*** Information ***

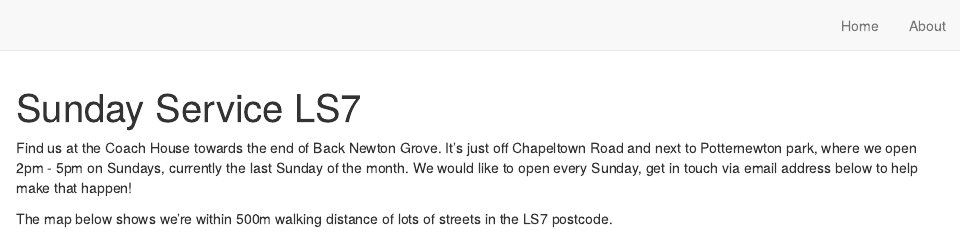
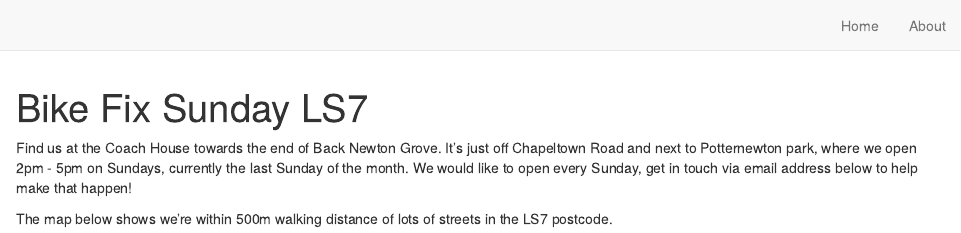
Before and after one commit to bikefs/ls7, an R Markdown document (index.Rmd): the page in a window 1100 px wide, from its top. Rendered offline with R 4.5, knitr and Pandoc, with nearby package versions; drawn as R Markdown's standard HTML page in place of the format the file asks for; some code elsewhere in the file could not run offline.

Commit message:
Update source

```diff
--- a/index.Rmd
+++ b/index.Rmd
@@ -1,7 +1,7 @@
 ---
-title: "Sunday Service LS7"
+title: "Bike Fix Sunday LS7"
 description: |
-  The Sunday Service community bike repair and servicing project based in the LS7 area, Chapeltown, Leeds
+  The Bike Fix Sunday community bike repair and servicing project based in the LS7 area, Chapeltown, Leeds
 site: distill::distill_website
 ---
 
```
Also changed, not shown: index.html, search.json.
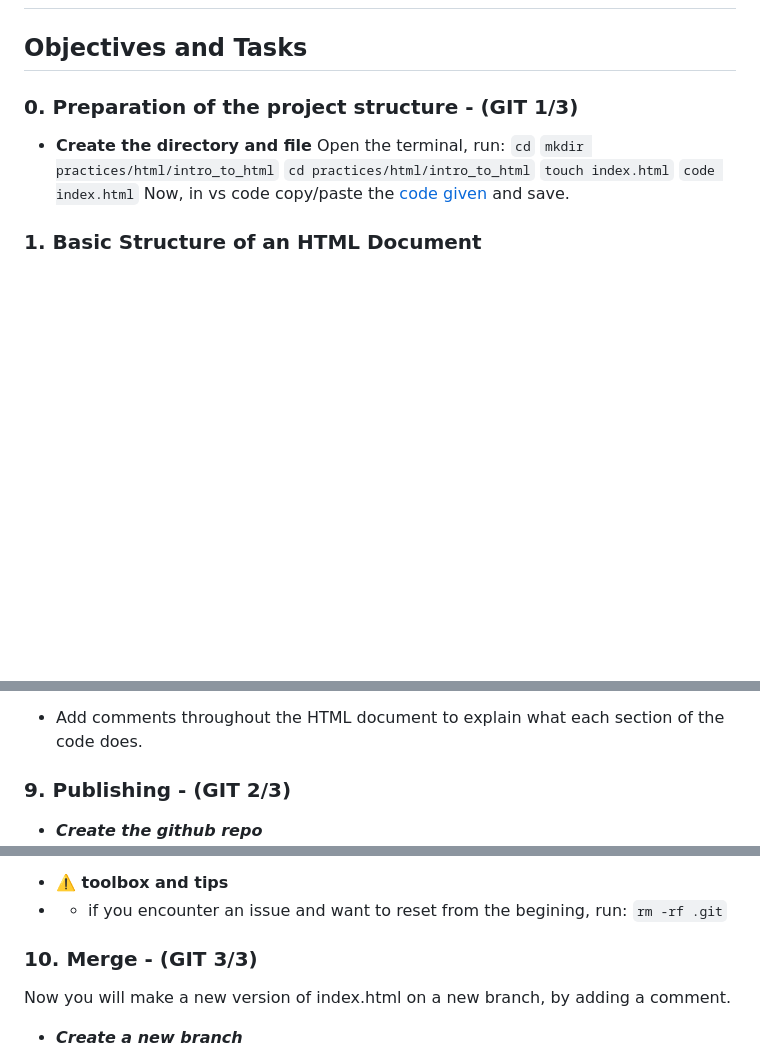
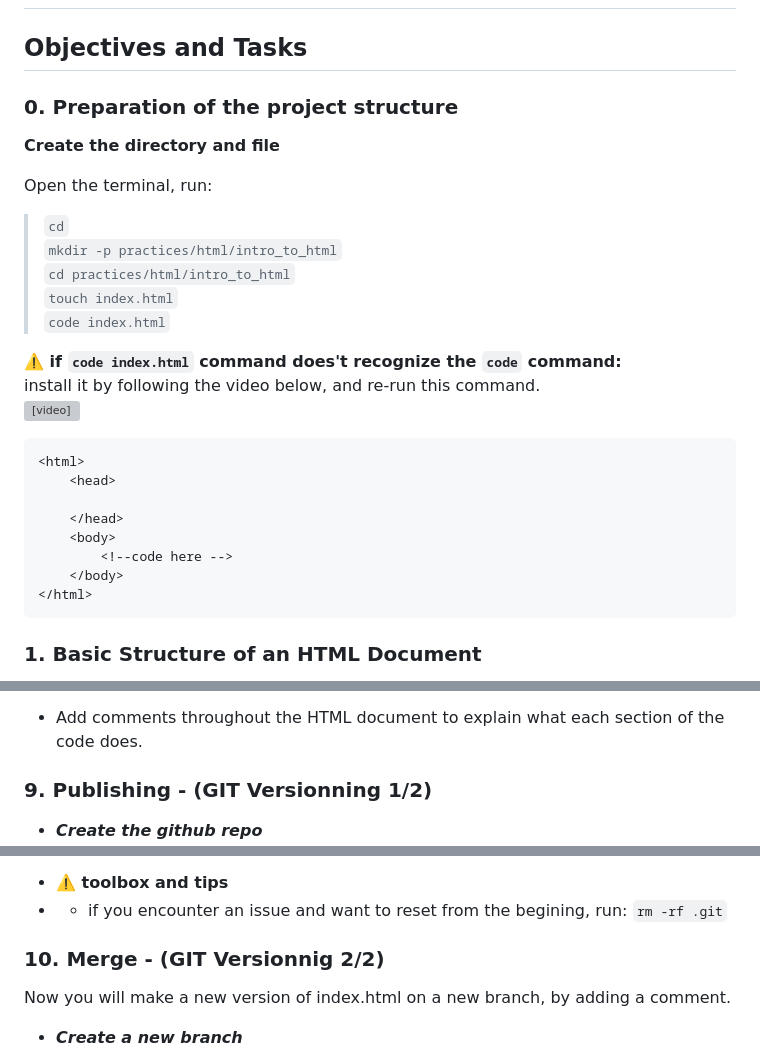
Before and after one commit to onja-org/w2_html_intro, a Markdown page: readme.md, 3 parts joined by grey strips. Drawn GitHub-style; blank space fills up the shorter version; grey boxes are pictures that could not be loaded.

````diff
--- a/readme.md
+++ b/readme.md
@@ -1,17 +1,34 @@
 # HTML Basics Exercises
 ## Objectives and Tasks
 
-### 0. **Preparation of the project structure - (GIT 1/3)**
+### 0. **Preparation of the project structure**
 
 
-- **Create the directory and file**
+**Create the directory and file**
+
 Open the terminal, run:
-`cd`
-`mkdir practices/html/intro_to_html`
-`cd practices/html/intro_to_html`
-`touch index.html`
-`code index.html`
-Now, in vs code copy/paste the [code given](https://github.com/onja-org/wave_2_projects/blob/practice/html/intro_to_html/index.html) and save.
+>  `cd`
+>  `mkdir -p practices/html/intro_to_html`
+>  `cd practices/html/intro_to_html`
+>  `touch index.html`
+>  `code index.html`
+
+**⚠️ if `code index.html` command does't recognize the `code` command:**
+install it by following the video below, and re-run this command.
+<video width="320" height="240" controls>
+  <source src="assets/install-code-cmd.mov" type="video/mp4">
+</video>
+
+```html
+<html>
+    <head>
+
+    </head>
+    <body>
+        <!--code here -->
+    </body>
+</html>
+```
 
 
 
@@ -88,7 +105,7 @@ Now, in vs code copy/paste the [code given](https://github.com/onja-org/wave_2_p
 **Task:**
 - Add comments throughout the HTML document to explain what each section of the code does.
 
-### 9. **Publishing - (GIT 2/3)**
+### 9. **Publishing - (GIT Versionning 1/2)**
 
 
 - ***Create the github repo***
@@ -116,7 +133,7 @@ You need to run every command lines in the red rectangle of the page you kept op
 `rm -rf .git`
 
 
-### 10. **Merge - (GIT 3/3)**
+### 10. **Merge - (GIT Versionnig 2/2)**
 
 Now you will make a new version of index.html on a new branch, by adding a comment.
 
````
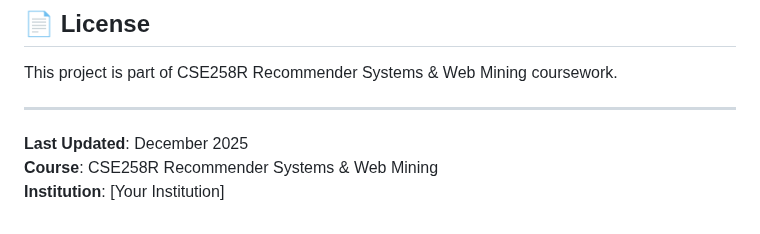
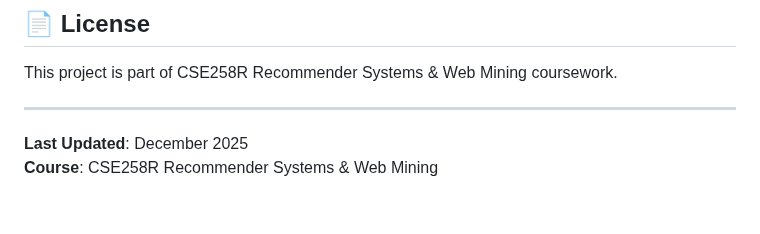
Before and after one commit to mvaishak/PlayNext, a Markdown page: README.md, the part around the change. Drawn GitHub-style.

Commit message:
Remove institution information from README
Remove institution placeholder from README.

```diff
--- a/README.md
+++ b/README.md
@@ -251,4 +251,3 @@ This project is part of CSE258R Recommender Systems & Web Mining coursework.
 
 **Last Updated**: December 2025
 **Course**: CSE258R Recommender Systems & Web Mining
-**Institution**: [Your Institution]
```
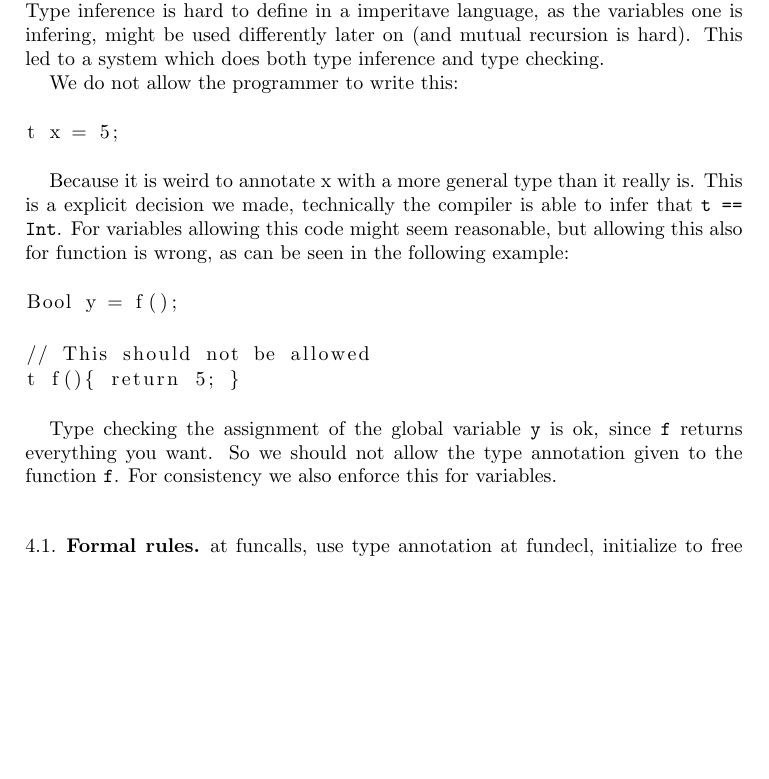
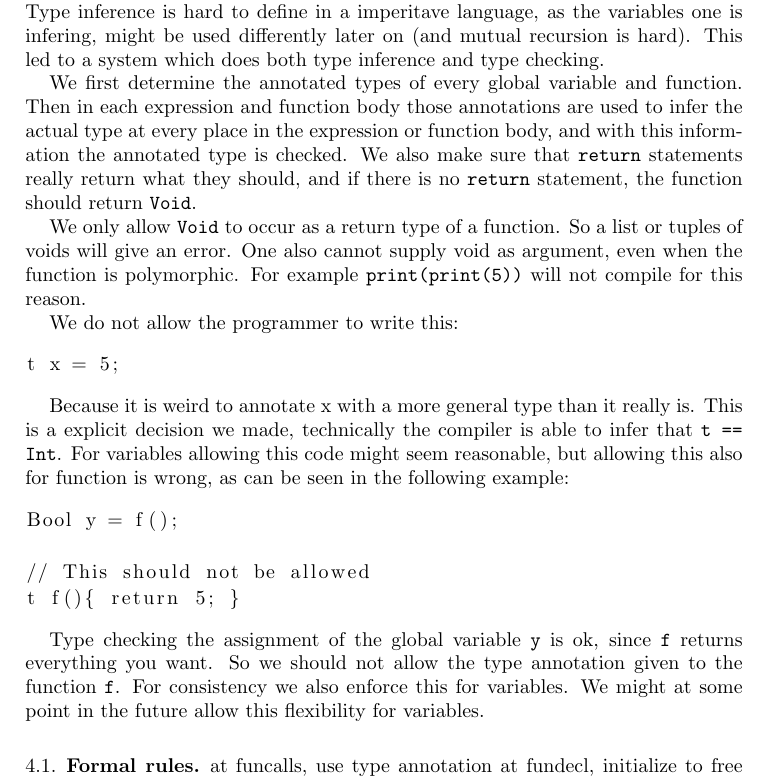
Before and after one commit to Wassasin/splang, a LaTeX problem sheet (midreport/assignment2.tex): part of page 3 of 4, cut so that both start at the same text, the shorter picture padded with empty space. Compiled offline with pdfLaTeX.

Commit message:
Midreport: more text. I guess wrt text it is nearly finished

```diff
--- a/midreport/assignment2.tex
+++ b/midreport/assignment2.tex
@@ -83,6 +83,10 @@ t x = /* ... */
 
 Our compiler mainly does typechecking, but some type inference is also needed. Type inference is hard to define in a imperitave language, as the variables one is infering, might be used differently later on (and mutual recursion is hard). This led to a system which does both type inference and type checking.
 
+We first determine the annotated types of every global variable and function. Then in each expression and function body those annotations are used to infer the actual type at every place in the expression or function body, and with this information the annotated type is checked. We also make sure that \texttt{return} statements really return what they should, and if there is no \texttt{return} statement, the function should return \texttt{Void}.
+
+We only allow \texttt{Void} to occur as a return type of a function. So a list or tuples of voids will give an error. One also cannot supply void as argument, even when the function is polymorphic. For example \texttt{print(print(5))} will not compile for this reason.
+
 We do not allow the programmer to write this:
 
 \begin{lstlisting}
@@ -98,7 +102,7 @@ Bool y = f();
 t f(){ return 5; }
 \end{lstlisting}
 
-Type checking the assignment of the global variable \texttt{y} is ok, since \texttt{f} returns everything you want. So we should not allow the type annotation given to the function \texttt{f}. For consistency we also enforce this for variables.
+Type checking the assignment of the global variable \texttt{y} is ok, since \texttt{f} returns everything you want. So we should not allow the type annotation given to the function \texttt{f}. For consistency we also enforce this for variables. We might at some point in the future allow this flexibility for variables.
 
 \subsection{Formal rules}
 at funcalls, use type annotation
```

*** End of Information ***

- What you should do -
Repeat word for word the lines above, from the first entry through the line containing "Also changed, not", with both ends kept and the pictures dropped.

- Task output -
Before and after one commit to bikefs/ls7, an R Markdown document (index.Rmd): the page in a window 1100 px wide, from its top. Rendered offline with R 4.5, knitr and Pandoc, with nearby package versions; drawn as R Markdown's standard HTML page in place of the format the file asks for; some code elsewhere in the file could not run offline.

Commit message:
Update source

```diff
--- a/index.Rmd
+++ b/index.Rmd
@@ -1,7 +1,7 @@
 ---
-title: "Sunday Service LS7"
+title: "Bike Fix Sunday LS7"
 description: |
-  The Sunday Service community bike repair and servicing project based in the LS7 area, Chapeltown, Leeds
+  The Bike Fix Sunday community bike repair and servicing project based in the LS7 area, Chapeltown, Leeds
 site: distill::distill_website
 ---
 
```
Also changed, not shown: index.html, search.json.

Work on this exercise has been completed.